ASSIGNMENT =
Line by line, give the data again exactly as it appears, but without pictures.

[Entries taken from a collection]
[Start of Attachment]
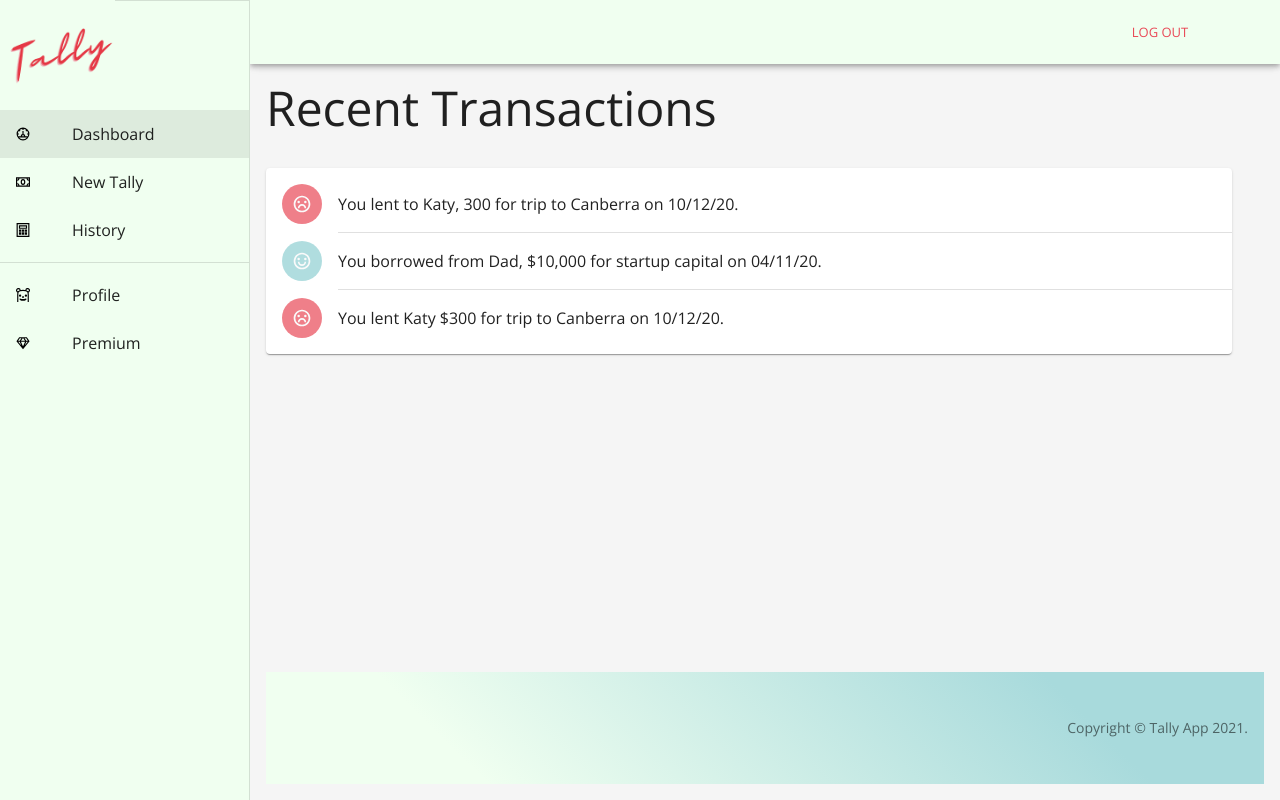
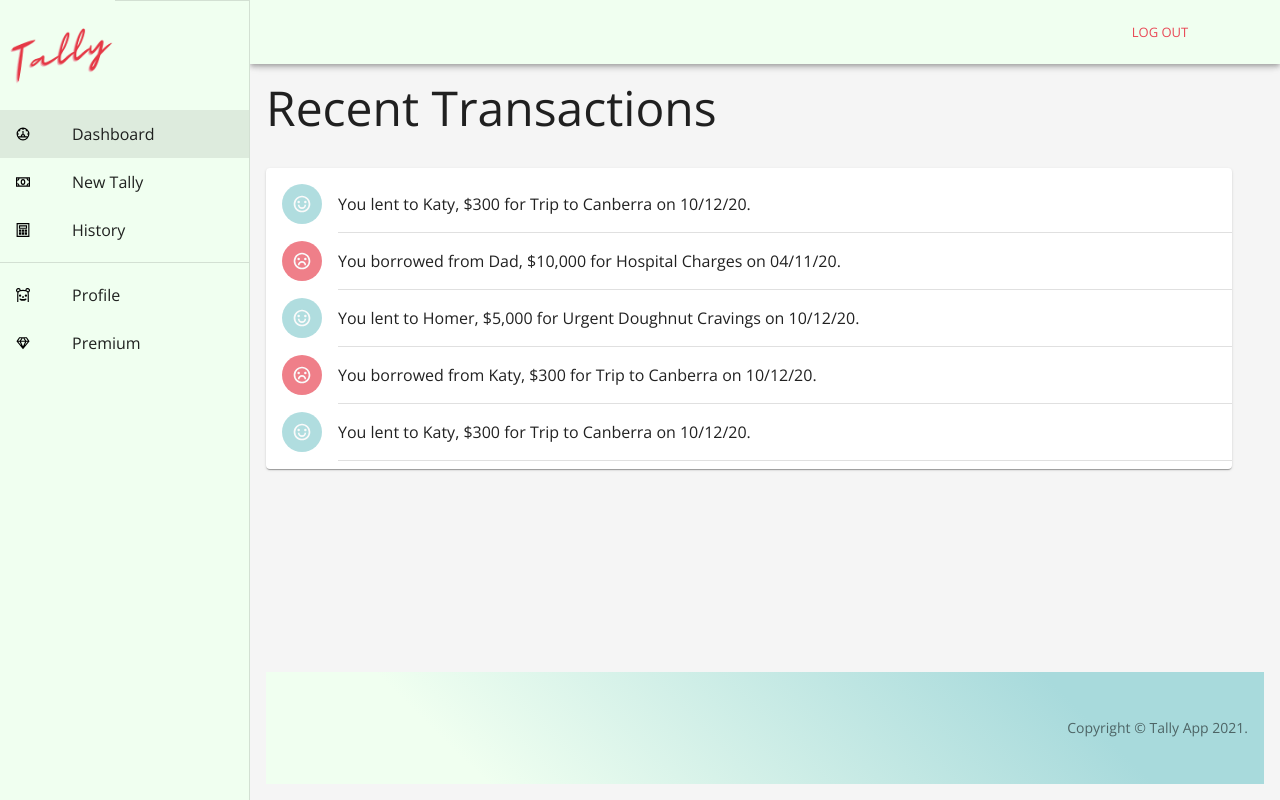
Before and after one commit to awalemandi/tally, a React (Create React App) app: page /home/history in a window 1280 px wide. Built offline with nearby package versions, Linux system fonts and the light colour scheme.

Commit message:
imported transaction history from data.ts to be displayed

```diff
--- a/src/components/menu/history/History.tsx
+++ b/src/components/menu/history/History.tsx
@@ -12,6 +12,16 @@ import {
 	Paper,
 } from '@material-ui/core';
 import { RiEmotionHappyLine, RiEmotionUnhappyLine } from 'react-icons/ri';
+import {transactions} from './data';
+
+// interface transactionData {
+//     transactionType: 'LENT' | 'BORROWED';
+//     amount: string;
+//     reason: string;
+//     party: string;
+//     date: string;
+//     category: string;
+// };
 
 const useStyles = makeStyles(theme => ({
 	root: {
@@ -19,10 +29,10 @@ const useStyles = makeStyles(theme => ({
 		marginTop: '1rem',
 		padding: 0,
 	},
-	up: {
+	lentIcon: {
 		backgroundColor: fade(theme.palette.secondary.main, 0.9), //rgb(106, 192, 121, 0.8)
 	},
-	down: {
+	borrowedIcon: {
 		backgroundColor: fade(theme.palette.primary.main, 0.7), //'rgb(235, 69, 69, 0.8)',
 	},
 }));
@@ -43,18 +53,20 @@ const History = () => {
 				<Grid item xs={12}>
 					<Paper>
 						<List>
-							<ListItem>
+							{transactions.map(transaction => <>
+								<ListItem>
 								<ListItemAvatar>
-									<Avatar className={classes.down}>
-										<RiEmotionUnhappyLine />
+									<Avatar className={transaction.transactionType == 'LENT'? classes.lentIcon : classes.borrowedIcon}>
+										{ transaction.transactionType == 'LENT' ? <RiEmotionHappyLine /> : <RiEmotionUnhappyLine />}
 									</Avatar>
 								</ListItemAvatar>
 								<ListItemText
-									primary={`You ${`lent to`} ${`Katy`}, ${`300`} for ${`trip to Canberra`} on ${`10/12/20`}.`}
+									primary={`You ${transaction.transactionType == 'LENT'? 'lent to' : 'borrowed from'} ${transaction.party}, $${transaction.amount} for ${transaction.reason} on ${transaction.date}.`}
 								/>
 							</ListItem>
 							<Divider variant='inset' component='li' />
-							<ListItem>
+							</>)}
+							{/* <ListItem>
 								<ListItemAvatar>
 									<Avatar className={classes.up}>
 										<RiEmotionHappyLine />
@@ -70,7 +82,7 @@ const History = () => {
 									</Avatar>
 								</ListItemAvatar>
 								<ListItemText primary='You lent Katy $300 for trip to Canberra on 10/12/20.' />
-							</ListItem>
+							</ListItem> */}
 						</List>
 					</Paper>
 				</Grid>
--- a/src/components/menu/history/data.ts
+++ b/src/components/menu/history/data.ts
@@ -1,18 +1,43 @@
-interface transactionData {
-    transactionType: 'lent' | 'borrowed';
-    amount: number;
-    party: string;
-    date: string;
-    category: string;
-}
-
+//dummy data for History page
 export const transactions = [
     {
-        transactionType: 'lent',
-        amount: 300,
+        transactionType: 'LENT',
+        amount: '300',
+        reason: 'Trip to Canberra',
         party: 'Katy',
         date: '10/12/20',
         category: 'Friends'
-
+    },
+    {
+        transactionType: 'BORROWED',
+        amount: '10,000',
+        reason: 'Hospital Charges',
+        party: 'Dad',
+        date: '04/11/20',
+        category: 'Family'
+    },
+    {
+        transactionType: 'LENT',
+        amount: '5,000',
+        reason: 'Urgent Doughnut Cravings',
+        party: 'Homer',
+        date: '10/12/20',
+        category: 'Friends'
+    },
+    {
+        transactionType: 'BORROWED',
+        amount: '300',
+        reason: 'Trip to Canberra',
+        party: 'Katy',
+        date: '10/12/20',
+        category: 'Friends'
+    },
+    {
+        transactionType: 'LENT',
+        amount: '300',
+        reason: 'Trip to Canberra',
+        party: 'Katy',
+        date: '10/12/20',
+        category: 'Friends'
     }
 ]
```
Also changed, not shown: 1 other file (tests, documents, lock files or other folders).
[End of Attachment]
TASK RESULT =
Before and after one commit to awalemandi/tally, a React (Create React App) app: page /home/history in a window 1280 px wide. Built offline with nearby package versions, Linux system fonts and the light colour scheme.

Commit message:
imported transaction history from data.ts to be displayed

```diff
--- a/src/components/menu/history/History.tsx
+++ b/src/components/menu/history/History.tsx
@@ -12,6 +12,16 @@ import {
 	Paper,
 } from '@material-ui/core';
 import { RiEmotionHappyLine, RiEmotionUnhappyLine } from 'react-icons/ri';
+import {transactions} from './data';
+
+// interface transactionData {
+//     transactionType: 'LENT' | 'BORROWED';
+//     amount: string;
+//     reason: string;
+//     party: string;
+//     date: string;
+//     category: string;
+// };
 
 const useStyles = makeStyles(theme => ({
 	root: {
@@ -19,10 +29,10 @@ const useStyles = makeStyles(theme => ({
 		marginTop: '1rem',
 		padding: 0,
 	},
-	up: {
+	lentIcon: {
 		backgroundColor: fade(theme.palette.secondary.main, 0.9), //rgb(106, 192, 121, 0.8)
 	},
-	down: {
+	borrowedIcon: {
 		backgroundColor: fade(theme.palette.primary.main, 0.7), //'rgb(235, 69, 69, 0.8)',
 	},
 }));
@@ -43,18 +53,20 @@ const History = () => {
 				<Grid item xs={12}>
 					<Paper>
 						<List>
-							<ListItem>
+							{transactions.map(transaction => <>
+								<ListItem>
 								<ListItemAvatar>
-									<Avatar className={classes.down}>
-										<RiEmotionUnhappyLine />
+									<Avatar className={transaction.transactionType == 'LENT'? classes.lentIcon : classes.borrowedIcon}>
+										{ transaction.transactionType == 'LENT' ? <RiEmotionHappyLine /> : <RiEmotionUnhappyLine />}
 									</Avatar>
 								</ListItemAvatar>
 								<ListItemText
-									primary={`You ${`lent to`} ${`Katy`}, ${`300`} for ${`trip to Canberra`} on ${`10/12/20`}.`}
+									primary={`You ${transaction.transactionType == 'LENT'? 'lent to' : 'borrowed from'} ${transaction.party}, $${transaction.amount} for ${transaction.reason} on ${transaction.date}.`}
 								/>
 							</ListItem>
 							<Divider variant='inset' component='li' />
-							<ListItem>
+							</>)}
+							{/* <ListItem>
 								<ListItemAvatar>
 									<Avatar className={classes.up}>
 										<RiEmotionHappyLine />
@@ -70,7 +82,7 @@ const History = () => {
 									</Avatar>
 								</ListItemAvatar>
 								<ListItemText primary='You lent Katy $300 for trip to Canberra on 10/12/20.' />
-							</ListItem>
+							</ListItem> */}
 						</List>
 					</Paper>
 				</Grid>
--- a/src/components/menu/history/data.ts
+++ b/src/components/menu/history/data.ts
@@ -1,18 +1,43 @@
-interface transactionData {
-    transactionType: 'lent' | 'borrowed';
-    amount: number;
-    party: string;
-    date: string;
-    category: string;
-}
-
+//dummy data for History page
 export const transactions = [
     {
-        transactionType: 'lent',
-        amount: 300,
+        transactionType: 'LENT',
+        amount: '300',
+        reason: 'Trip to Canberra',
         party: 'Katy',
         date: '10/12/20',
         category: 'Friends'
-
+    },
+    {
+        transactionType: 'BORROWED',
+        amount: '10,000',
+        reason: 'Hospital Charges',
+        party: 'Dad',
+        date: '04/11/20',
+        category: 'Family'
+    },
+    {
+        transactionType: 'LENT',
+        amount: '5,000',
+        reason: 'Urgent Doughnut Cravings',
+        party: 'Homer',
+        date: '10/12/20',
+        category: 'Friends'
+    },
+    {
+        transactionType: 'BORROWED',
+        amount: '300',
+        reason: 'Trip to Canberra',
+        party: 'Katy',
+        date: '10/12/20',
+        category: 'Friends'
+    },
+    {
+        transactionType: 'LENT',
+        amount: '300',
+        reason: 'Trip to Canberra',
+        party: 'Katy',
+        date: '10/12/20',
+        category: 'Friends'
     }
 ]
```
Also changed, not shown: 1 other file (tests, documents, lock files or other folders).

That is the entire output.